Europeans Get Drunk to Have Sex. The UK has one of the worst reputations for binge drinking and underage sex but there are striking similarities between countries, a study found. A third of 16 to 35-year-old men and 23% of women questioned said they drank to increase their chance of sex. The study - of 1,341 young people in nine countries including the UK - is published in BMC Public Health. PDF available here. [more inside]
Bert Teunissen - Domestic Landscapes. Photographs of (mostly) senior citizens in their living rooms and kitchens. [more inside]
Tony Judt's acceptance speech for the 2007 Hannah Arendt Prize: "Let me suggest five difficulties that arise from our contemporary preoccupation with the Shoah, with what every schoolchild now calls 'the Holocaust.'"
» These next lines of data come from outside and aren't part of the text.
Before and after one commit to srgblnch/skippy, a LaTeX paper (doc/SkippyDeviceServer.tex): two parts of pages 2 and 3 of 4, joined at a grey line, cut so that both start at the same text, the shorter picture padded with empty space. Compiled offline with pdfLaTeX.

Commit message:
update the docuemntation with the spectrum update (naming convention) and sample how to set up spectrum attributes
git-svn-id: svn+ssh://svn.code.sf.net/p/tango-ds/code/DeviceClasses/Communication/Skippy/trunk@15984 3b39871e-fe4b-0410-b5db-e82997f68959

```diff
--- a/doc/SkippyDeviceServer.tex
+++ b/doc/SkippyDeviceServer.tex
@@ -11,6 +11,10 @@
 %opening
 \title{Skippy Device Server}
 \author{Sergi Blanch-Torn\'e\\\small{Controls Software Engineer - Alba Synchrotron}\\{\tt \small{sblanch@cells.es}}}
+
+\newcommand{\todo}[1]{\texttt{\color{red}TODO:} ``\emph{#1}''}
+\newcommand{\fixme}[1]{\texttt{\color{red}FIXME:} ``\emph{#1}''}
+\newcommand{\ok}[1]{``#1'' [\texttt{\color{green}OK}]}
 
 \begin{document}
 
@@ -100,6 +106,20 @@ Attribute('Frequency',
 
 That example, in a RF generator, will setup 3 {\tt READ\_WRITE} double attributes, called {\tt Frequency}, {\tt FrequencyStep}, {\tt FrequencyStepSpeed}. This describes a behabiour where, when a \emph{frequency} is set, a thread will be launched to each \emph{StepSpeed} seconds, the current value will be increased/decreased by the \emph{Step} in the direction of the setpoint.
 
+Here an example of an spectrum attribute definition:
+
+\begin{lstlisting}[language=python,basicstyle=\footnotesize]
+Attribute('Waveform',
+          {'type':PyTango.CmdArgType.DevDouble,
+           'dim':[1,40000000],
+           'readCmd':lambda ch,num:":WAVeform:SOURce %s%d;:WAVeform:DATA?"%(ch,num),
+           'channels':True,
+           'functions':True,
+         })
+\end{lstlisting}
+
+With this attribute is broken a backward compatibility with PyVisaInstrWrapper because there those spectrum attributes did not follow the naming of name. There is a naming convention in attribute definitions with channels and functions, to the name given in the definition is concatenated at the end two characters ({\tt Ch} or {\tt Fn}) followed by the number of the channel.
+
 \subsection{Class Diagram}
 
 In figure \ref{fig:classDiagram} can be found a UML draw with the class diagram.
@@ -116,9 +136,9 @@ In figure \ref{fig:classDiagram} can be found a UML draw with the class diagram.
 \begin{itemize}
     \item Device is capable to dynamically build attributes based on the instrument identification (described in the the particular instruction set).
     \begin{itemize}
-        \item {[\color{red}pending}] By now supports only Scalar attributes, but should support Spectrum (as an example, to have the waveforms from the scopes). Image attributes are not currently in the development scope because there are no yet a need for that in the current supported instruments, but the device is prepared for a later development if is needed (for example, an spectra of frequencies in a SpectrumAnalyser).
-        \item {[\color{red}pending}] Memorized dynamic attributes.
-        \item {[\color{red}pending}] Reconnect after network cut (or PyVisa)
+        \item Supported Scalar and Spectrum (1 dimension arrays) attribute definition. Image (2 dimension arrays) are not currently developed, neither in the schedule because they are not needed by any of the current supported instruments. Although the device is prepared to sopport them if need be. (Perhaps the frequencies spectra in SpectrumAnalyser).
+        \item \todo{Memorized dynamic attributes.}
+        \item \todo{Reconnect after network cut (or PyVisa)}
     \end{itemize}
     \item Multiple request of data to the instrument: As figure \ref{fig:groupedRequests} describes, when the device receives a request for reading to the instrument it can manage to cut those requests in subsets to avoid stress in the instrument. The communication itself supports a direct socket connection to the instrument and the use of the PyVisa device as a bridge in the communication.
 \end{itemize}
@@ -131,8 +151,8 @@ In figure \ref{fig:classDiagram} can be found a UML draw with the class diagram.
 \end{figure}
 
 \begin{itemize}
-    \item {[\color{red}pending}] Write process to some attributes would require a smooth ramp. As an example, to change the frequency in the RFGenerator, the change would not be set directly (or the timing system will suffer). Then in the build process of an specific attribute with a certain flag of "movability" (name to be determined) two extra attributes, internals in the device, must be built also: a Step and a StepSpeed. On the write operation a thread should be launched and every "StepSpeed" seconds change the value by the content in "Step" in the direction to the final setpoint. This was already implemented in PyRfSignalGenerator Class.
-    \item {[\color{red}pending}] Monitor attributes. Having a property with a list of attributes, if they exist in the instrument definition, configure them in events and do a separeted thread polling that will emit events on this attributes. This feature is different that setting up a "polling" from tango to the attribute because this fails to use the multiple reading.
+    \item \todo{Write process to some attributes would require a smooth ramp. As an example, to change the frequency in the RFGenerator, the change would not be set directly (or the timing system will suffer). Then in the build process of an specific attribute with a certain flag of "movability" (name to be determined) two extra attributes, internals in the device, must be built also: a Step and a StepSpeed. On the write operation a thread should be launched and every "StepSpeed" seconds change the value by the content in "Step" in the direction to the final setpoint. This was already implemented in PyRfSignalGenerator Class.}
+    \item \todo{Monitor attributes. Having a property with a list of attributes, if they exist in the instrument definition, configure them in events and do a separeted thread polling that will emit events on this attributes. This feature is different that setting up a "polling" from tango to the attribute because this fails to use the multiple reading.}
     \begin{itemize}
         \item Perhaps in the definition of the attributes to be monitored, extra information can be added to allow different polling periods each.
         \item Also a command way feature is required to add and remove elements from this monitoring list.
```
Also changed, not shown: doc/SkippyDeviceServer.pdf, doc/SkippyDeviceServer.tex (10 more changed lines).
The Mills-Kronborg Collection of Danish Church Wall Paintings, courtesy of Princeton University's Index of Christian Art, includes descriptions and images of medieval and early modern church frescoes. There are more church frescoes at Painting and Sculpture in Medieval Hungary. (Another site features a fine panorama.) Anne Marshall has developed an extensive site devoted to similar paintings in England, many of which were whitewashed during the Reformation. The University of Leicester hosts a much more specialized database devoted to the Seven Deadly Sins and the Seven Corporal Works of Mercy (no images); La Mort Dans L'Art/Death in Art has some Continental examples of The Three Living and the Three Dead.
The blonde map of Europe. According to this map at least 80% of the population is fair-haired, in the central parts of Norway, Sweden and Finland. So make your reservations to see the blondes now, as the BBC reports that we'll be out of blondes by 2202. Though, Snopes calls BS on this. [more inside]
End of Empire : A collaboration of all areas of geopolitics affecting countries of the world in relation to the 'Empire' of the United States of America, and the 'sub-Empires', such as the United Kingdom, Europe, Australia and any other country which seeks to exploit poorer nations and their people in the quest for domination.
Torture didn't work in Renaissance Europe. And it doesn't work now. Real historic accounts of real people being tortured in the 16th and 17th centuries, and it composes a body of fact and experience that speaks directly to the present.